**AIM OF THE TASK:**
Work through the entries below and show every line in which "skeptic" is found.

**DATA TO EXAMINE:**

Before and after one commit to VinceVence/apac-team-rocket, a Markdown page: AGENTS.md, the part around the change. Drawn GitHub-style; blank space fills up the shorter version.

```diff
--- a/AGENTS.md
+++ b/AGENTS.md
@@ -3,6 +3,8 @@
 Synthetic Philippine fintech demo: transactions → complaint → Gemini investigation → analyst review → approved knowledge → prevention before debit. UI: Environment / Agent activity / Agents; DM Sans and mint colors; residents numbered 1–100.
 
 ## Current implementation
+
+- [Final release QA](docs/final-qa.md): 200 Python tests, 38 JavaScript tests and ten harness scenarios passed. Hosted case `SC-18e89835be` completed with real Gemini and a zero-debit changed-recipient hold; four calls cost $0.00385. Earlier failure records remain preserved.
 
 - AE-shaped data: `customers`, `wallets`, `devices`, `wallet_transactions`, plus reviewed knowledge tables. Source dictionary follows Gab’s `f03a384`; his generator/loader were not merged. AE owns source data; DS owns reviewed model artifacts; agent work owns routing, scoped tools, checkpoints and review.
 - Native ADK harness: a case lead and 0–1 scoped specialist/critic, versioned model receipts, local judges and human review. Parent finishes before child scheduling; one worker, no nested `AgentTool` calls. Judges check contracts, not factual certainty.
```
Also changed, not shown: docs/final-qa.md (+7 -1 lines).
* * *
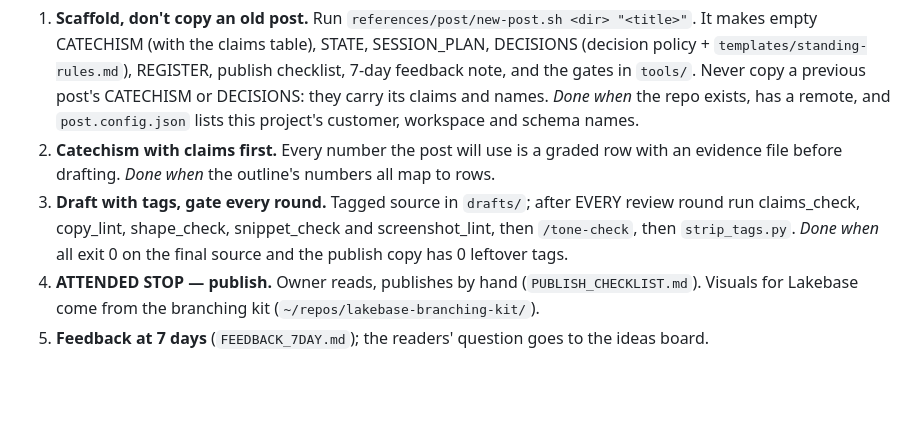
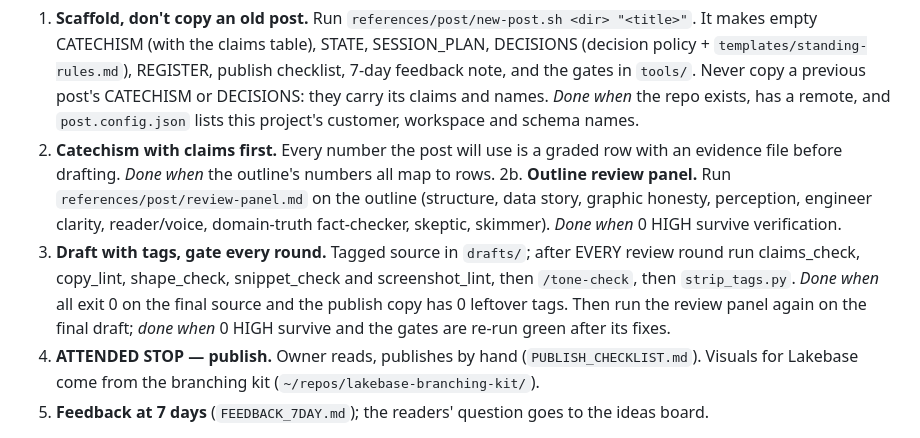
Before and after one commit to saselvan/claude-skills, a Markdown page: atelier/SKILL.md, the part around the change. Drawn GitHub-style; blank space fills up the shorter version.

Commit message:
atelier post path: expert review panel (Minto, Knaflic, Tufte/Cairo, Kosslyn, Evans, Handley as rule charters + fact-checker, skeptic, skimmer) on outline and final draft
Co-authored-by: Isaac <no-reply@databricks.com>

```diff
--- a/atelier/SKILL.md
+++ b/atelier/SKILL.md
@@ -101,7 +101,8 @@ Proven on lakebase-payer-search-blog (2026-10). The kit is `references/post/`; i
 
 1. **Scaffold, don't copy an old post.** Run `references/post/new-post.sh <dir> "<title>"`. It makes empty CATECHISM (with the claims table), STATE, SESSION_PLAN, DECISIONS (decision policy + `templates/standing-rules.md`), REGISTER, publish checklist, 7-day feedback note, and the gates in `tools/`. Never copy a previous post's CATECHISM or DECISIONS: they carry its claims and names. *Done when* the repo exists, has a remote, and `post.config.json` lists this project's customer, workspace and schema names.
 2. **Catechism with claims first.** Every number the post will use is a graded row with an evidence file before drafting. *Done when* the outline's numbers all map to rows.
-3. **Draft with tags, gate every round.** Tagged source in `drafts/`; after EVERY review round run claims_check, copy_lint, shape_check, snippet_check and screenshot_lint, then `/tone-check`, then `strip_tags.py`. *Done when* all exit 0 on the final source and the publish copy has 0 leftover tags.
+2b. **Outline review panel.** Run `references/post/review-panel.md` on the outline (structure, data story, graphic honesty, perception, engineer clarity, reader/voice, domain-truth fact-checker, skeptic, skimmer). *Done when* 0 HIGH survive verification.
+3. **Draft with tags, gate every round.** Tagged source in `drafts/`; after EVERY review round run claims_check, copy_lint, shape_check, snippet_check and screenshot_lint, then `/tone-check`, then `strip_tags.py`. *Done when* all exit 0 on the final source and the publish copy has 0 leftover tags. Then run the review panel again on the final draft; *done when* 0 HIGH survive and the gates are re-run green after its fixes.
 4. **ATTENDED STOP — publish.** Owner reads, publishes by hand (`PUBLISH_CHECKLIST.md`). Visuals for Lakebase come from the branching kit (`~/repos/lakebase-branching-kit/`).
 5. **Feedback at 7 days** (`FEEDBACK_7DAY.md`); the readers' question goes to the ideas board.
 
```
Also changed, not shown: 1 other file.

**RESPONSE:**
atelier post path: expert review panel (Minto, Knaflic, Tufte/Cairo, Kosslyn, Evans, Handley as rule charters + fact-checker, skeptic, skimmer) on outline and final draft
+2b. **Outline review panel.** Run `references/post/review-panel.md` on the outline (structure, data story, graphic honesty, perception, engineer clarity, reader/voice, domain-truth fact-checker, skeptic, skimmer). *Done when* 0 HIGH survive verification.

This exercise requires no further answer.